Requirement:
Some lines in the material below hold the word "https". Copy all of them.

Extracted entries:

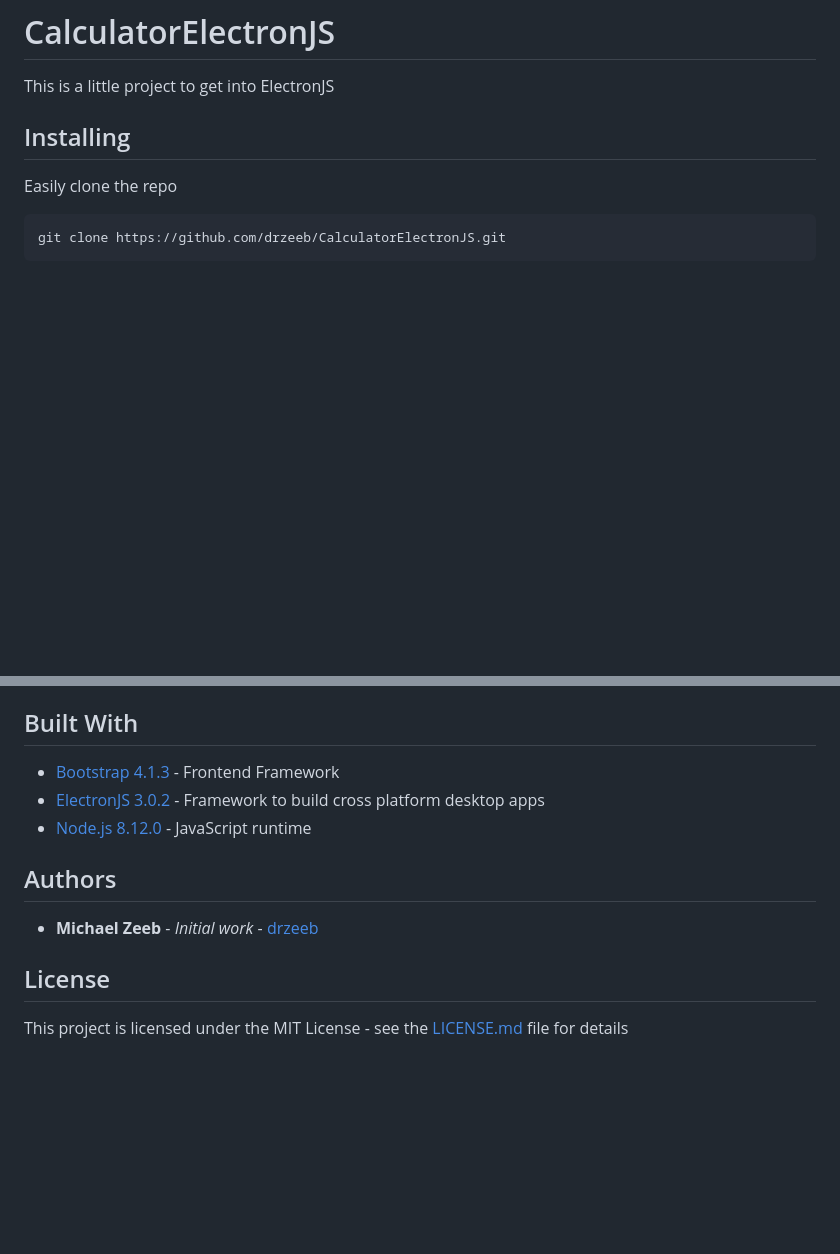
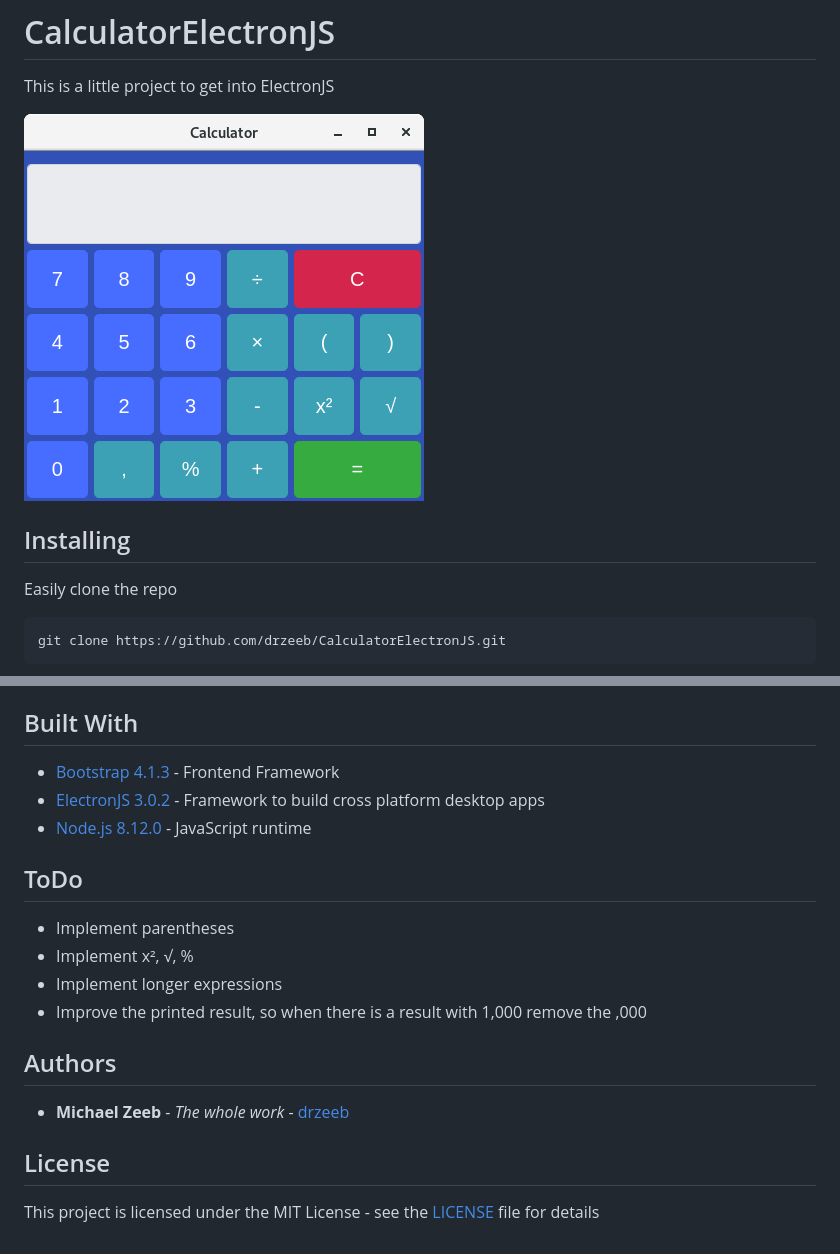
Before and after one commit to drzeeb/CalculatorElectronJS, a Markdown page: README.md, 2 parts joined by grey strips. GitHub-like rendering; pictures changed too: calc.png (added); blank space fills up the shorter version.

```diff
--- a/README.md
+++ b/README.md
@@ -1,6 +1,10 @@
 # CalculatorElectronJS
 
 This is a little project to get into ElectronJS
+
+
+![Screenshot](calc.png)
+
 
 ## Installing
 
@@ -34,10 +38,17 @@ npm start
 * [ElectronJS 3.0.2](https://electronjs.org/) - Framework to build cross platform desktop apps
 * [Node.js 8.12.0](https://nodejs.org/en/) -  JavaScript runtime
 
+## ToDo
+
+* Implement parentheses
+* Implement x², √, %
+* Implement longer expressions
+* Improve the printed result, so when there is a result with 1,000 remove the ,000
+
 ## Authors
 
-* **Michael Zeeb** - *Initial work* - [drzeeb](https://github.com/drzeeb/)
+* **Michael Zeeb** - *The whole work* - [drzeeb](https://github.com/drzeeb/)
 
 ## License
 
-This project is licensed under the MIT License - see the [LICENSE.md](LICENSE.md) file for details
+This project is licensed under the MIT License - see the [LICENSE](LICENSE) file for details
```
Also changed, not shown: 3 other files.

Solution to the problem:
 * [ElectronJS 3.0.2](https://electronjs.org/) - Framework to build cross platform desktop apps
 * [Node.js 8.12.0](https://nodejs.org/en/) -  JavaScript runtime
-* **Michael Zeeb** - *Initial work* - [drzeeb](https://github.com/drzeeb/)
+* **Michael Zeeb** - *The whole work* - [drzeeb](https://github.com/drzeeb/)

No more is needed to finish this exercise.